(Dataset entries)
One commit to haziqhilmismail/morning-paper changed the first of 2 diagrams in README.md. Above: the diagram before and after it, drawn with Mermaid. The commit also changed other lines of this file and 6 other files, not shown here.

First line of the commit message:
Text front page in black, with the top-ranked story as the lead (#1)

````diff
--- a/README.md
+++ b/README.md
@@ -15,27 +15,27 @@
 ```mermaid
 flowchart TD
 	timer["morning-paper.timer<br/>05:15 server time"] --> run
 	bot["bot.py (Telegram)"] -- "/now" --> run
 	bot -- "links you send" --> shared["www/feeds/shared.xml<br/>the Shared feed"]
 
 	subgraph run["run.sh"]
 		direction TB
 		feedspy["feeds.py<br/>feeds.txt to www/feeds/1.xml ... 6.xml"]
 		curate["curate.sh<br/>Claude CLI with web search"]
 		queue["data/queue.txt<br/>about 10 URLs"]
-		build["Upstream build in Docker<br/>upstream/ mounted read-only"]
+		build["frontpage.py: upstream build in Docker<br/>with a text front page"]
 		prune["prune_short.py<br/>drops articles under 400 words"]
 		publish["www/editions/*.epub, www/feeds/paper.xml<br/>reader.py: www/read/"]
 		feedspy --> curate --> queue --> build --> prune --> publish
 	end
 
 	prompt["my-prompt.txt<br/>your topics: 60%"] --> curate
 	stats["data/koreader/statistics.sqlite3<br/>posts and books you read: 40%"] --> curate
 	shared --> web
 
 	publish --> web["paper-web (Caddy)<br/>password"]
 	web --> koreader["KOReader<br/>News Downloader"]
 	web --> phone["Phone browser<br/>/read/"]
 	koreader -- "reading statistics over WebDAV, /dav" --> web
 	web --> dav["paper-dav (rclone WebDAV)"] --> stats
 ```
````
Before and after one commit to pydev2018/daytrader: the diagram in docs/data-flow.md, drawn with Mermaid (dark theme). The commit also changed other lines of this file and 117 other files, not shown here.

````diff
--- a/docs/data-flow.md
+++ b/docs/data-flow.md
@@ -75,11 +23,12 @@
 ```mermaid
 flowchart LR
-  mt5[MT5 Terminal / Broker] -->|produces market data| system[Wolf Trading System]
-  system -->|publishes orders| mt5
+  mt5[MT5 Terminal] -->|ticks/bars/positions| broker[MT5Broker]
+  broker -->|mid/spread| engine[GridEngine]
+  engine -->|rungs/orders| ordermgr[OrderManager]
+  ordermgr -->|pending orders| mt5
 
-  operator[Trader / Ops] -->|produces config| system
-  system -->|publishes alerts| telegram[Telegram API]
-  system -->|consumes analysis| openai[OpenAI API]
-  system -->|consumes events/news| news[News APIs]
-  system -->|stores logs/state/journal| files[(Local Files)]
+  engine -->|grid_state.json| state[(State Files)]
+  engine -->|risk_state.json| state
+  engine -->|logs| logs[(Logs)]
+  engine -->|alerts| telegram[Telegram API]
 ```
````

## [ACTION ITEM]
Could you return the complete set of entries exactly?

## [EXERCISE ANSWER]
One commit to haziqhilmismail/morning-paper changed the first of 2 diagrams in README.md. Above: the diagram before and after it, drawn with Mermaid. The commit also changed other lines of this file and 6 other files, not shown here.

First line of the commit message:
Text front page in black, with the top-ranked story as the lead (#1)

````diff
--- a/README.md
+++ b/README.md
@@ -15,27 +15,27 @@
 ```mermaid
 flowchart TD
 	timer["morning-paper.timer<br/>05:15 server time"] --> run
 	bot["bot.py (Telegram)"] -- "/now" --> run
 	bot -- "links you send" --> shared["www/feeds/shared.xml<br/>the Shared feed"]
 
 	subgraph run["run.sh"]
 		direction TB
 		feedspy["feeds.py<br/>feeds.txt to www/feeds/1.xml ... 6.xml"]
 		curate["curate.sh<br/>Claude CLI with web search"]
 		queue["data/queue.txt<br/>about 10 URLs"]
-		build["Upstream build in Docker<br/>upstream/ mounted read-only"]
+		build["frontpage.py: upstream build in Docker<br/>with a text front page"]
 		prune["prune_short.py<br/>drops articles under 400 words"]
 		publish["www/editions/*.epub, www/feeds/paper.xml<br/>reader.py: www/read/"]
 		feedspy --> curate --> queue --> build --> prune --> publish
 	end
 
 	prompt["my-prompt.txt<br/>your topics: 60%"] --> curate
 	stats["data/koreader/statistics.sqlite3<br/>posts and books you read: 40%"] --> curate
 	shared --> web
 
 	publish --> web["paper-web (Caddy)<br/>password"]
 	web --> koreader["KOReader<br/>News Downloader"]
 	web --> phone["Phone browser<br/>/read/"]
 	koreader -- "reading statistics over WebDAV, /dav" --> web
 	web --> dav["paper-dav (rclone WebDAV)"] --> stats
 ```
````
Before and after one commit to pydev2018/daytrader: the diagram in docs/data-flow.md, drawn with Mermaid (dark theme). The commit also changed other lines of this file and 117 other files, not shown here.

````diff
--- a/docs/data-flow.md
+++ b/docs/data-flow.md
@@ -75,11 +23,12 @@
 ```mermaid
 flowchart LR
-  mt5[MT5 Terminal / Broker] -->|produces market data| system[Wolf Trading System]
-  system -->|publishes orders| mt5
+  mt5[MT5 Terminal] -->|ticks/bars/positions| broker[MT5Broker]
+  broker -->|mid/spread| engine[GridEngine]
+  engine -->|rungs/orders| ordermgr[OrderManager]
+  ordermgr -->|pending orders| mt5
 
-  operator[Trader / Ops] -->|produces config| system
-  system -->|publishes alerts| telegram[Telegram API]
-  system -->|consumes analysis| openai[OpenAI API]
-  system -->|consumes events/news| news[News APIs]
-  system -->|stores logs/state/journal| files[(Local Files)]
+  engine -->|grid_state.json| state[(State Files)]
+  engine -->|risk_state.json| state
+  engine -->|logs| logs[(Logs)]
+  engine -->|alerts| telegram[Telegram API]
 ```
````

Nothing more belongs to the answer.